Dear Kenneth Kaunda: “I was There…”
Since 70% of Zambia’s population is below 30, it means a majority of Zambians were born after 31 October 1991.
Here is my side of the story.
I was there when civil servants were personal servants of Nkwazi House and at midnight they could be transferred to another district or another town or another province. This was simply because the Ward Chairman so wanted.
I was there when our women, with
I was there when the journey from Lusaka to Kasama used to take 3 days, with a long wait at Mpika in a UBZ bus.
I was there when the State controlled all companies that never made any profit for decades of operation.

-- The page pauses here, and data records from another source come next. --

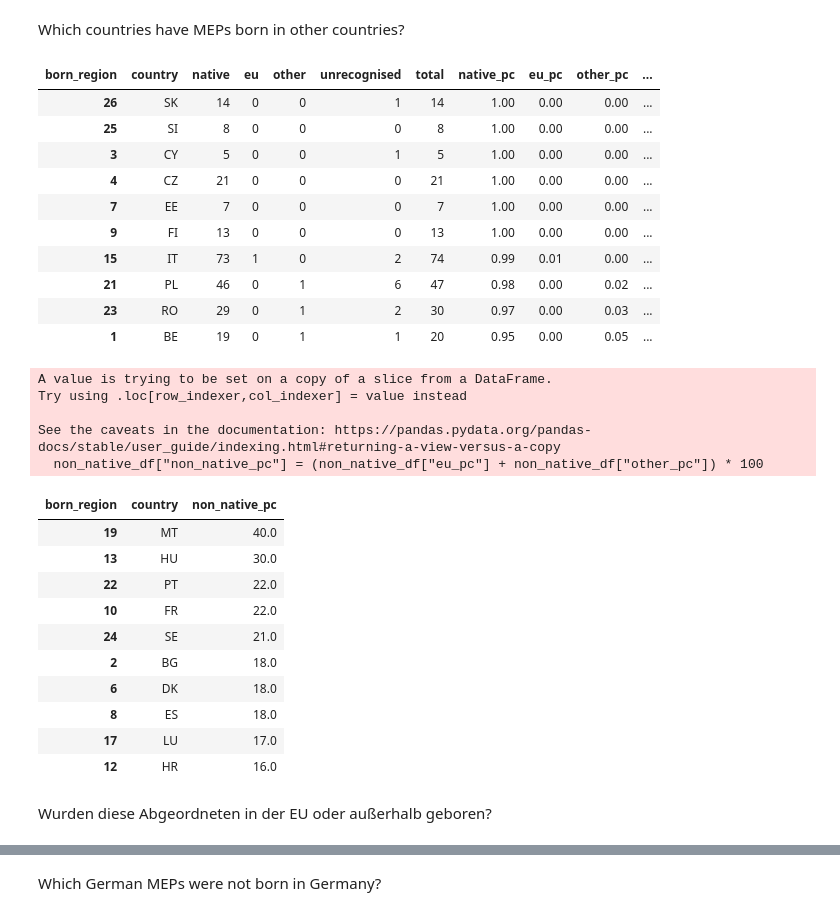
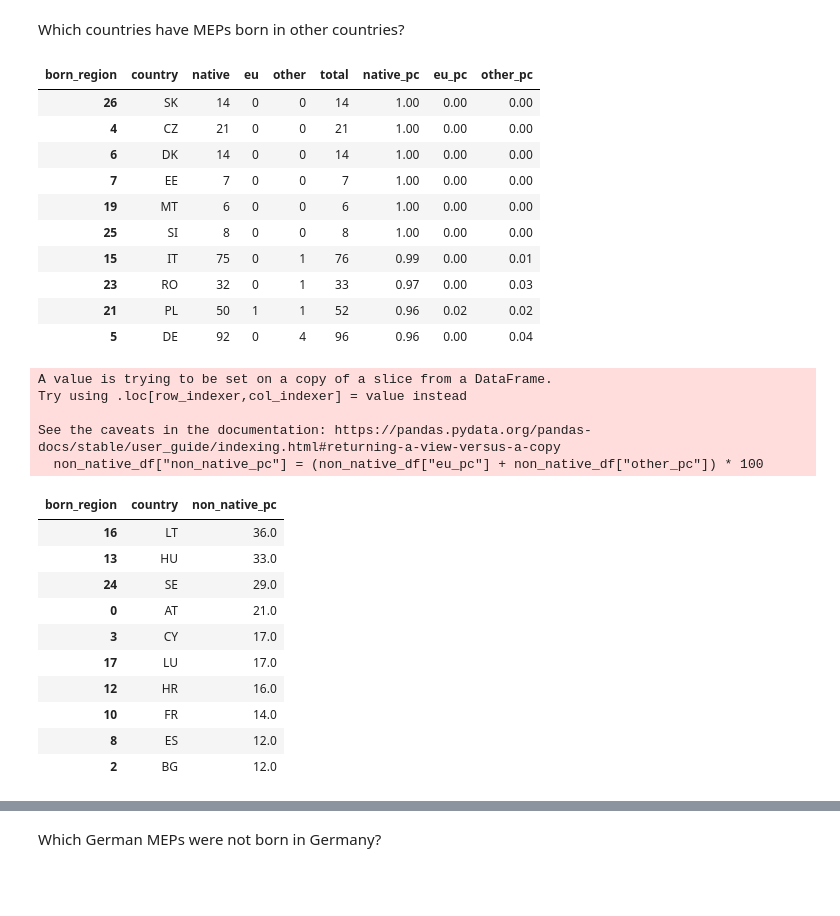
Before and after one commit to SWRdata/p081_euparlament_divers, a Jupyter notebook: analysis/analyse.ipynb, the cells around one changed output, grey strips where cells are left out. Cells and saved outputs as stored; diff of their text form; code cells hidden in the pictures; blank space fills up the shorter version.

```diff
--- a/analysis/analyse.ipynb
+++ b/analysis/analyse.ipynb
@@ -186,27 +186,26 @@ Name: born_region, dtype: int64
 Which countries have MEPs born in other countries?
 # %%
 origins_by_country_df = meps_df.groupby("country")["born_region"].value_counts().unstack(fill_value=0)
-origins_by_country_df = origins_by_country_df.reset_index()[["country", "native", "eu", "other", "unrecognised"]]
-origins_by_country_df["total"] = origins_by_country_df[["native", "eu", "other", "unrecognised"]].sum(axis = 1)
+origins_by_country_df = origins_by_country_df.reset_index()[["country", "native", "eu", "other"]]
+origins_by_country_df["total"] = origins_by_country_df[["native", "eu", "other"]].sum(axis = 1)
 origins_by_country_df["total"] = round(origins_by_country_df[["native", "eu", "other"]].sum(axis = 1), 2)
 origins_by_country_df["native_pc"] = round(origins_by_country_df["native"] / origins_by_country_df["total"], 2)
 origins_by_country_df["eu_pc"] = round(origins_by_country_df["eu"] / origins_by_country_df["total"], 2)
 origins_by_country_df["other_pc"] = round(origins_by_country_df["other"] / origins_by_country_df["total"], 2)
-origins_by_country_df["unrecognised_pc"] = round(origins_by_country_df["unrecognised"] / origins_by_country_df["total"], 2)
 origins_by_country_df = origins_by_country_df.sort_values(by = "native_pc", ascending = False)
 origins_by_country_df[:10]
 # %% [output]
-| born_region | country | native | eu | other | unrecognised | total | native_pc | eu_pc | other_pc | ... |
-| 26 | SK | 14 | 0 | 0 | 1 | 14 | 1.00 | 0.00 | 0.00 | ... |
-| 25 | SI | 8 | 0 | 0 | 0 | 8 | 1.00 | 0.00 | 0.00 | ... |
-| 3 | CY | 5 | 0 | 0 | 1 | 5 | 1.00 | 0.00 | 0.00 | ... |
-| 4 | CZ | 21 | 0 | 0 | 0 | 21 | 1.00 | 0.00 | 0.00 | ... |
-| 7 | EE | 7 | 0 | 0 | 0 | 7 | 1.00 | 0.00 | 0.00 | ... |
-| 9 | FI | 13 | 0 | 0 | 0 | 13 | 1.00 | 0.00 | 0.00 | ... |
-| 15 | IT | 73 | 1 | 0 | 2 | 74 | 0.99 | 0.01 | 0.00 | ... |
-| 21 | PL | 46 | 0 | 1 | 6 | 47 | 0.98 | 0.00 | 0.02 | ... |
-| 23 | RO | 29 | 0 | 1 | 2 | 30 | 0.97 | 0.00 | 0.03 | ... |
-| 1 | BE | 19 | 0 | 1 | 1 | 20 | 0.95 | 0.00 | 0.05 | ... |
+| born_region | country | native | eu | other | total | native_pc | eu_pc | other_pc |
+| 26 | SK | 14 | 0 | 0 | 14 | 1.00 | 0.00 | 0.00 |
+| 4 | CZ | 21 | 0 | 0 | 21 | 1.00 | 0.00 | 0.00 |
+| 6 | DK | 14 | 0 | 0 | 14 | 1.00 | 0.00 | 0.00 |
+| 7 | EE | 7 | 0 | 0 | 7 | 1.00 | 0.00 | 0.00 |
+| 19 | MT | 6 | 0 | 0 | 6 | 1.00 | 0.00 | 0.00 |
+| 25 | SI | 8 | 0 | 0 | 8 | 1.00 | 0.00 | 0.00 |
+| 15 | IT | 75 | 0 | 1 | 76 | 0.99 | 0.00 | 0.01 |
+| 23 | RO | 32 | 0 | 1 | 33 | 0.97 | 0.00 | 0.03 |
+| 21 | PL | 50 | 1 | 1 | 52 | 0.96 | 0.02 | 0.02 |
+| 5 | DE | 92 | 0 | 4 | 96 | 0.96 | 0.00 | 0.04 |
 # %%
 non_native_df = origins_by_country_df[["country", "eu_pc", "other_pc"]]
 non_native_df["non_native_pc"] = (non_native_df["eu_pc"] + non_native_df["other_pc"]) * 100
@@ -221,15 +220,13 @@ Try using .loc[row_indexer,col_indexer] = value instead
 See the caveats in the documentation: https://pandas.pydata.org/pandas-docs/stable/user_guide/indexing.html#returning-a-view-versus-a-copy
   non_native_df["non_native_pc"] = (non_native_df["eu_pc"] + non_native_df["other_pc"]) * 100
 | born_region | country | non_native_pc |
-| 19 | MT | 40.0 |
-| 13 | HU | 30.0 |
-| 22 | PT | 22.0 |
-| 10 | FR | 22.0 |
-| 24 | SE | 21.0 |
-| 2 | BG | 18.0 |
-| 6 | DK | 18.0 |
-| 8 | ES | 18.0 |
+| 16 | LT | 36.0 |
+| 13 | HU | 33.0 |
+| 24 | SE | 29.0 |
+| 0 | AT | 21.0 |
+| 3 | CY | 17.0 |
 | 17 | LU | 17.0 |
 | 12 | HR | 16.0 |
+| 10 | FR | 14.0 |
+| 8 | ES | 12.0 |
+| 2 | BG | 12.0 |
-# %% [markdown]
-Wurden diese Abgeordneten in der EU oder außerhalb geboren?
```
Also changed, not shown: parts of 9 cells of this notebook, 2 other files.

I was there when our young girls used to be raped while on the queue trying to buy mealie meal.
I was there when the Zambia Airways stopped flying people for profit and became a personal private flying company for the party and its government.
I was there when people’s movements and liberties were restricted. You couldn’t move from one house to another without first getting permission from the Ward Chairman and his stalwarts.
I was there when people’s liberty to worship was severely curtailed and churches had to register as companies in order to operate and worship God.
I was there when sugar was as rare as a diamond and salt was as scarce as platinum. I was there when the people who used to sell small packs of sugar were known as “ba Choir”, because at the Twatasha market there was no freedom to sell or to buy. The market had to be controlled by Nkwazi House and its tributaries.
I was there when entrepreneuring Zambians were treated as de facto criminals by the State. I was there when trade was severely restricted.
I was there when school children would miss school in order to go and line up the streets to dance for the only Man there was. This feat would be repeated each time that the Man and his loyalists were around.
I was there when you needed permission from the party and its government for everything.
I was there when soldiers would enter your house, without your permission and do a “clean-up”.
In 1986, as a child I saw a soldier slap and abuse the government driver who was transporting us from Chipata to Chililabombwe since my dad had been transferred by the State. His only crime, was that he had not stopped by one of the many military stops that dotted the route to Chililabombwe.
I was there…and the very thought that Zambia is returning to that state.
Makes me sad!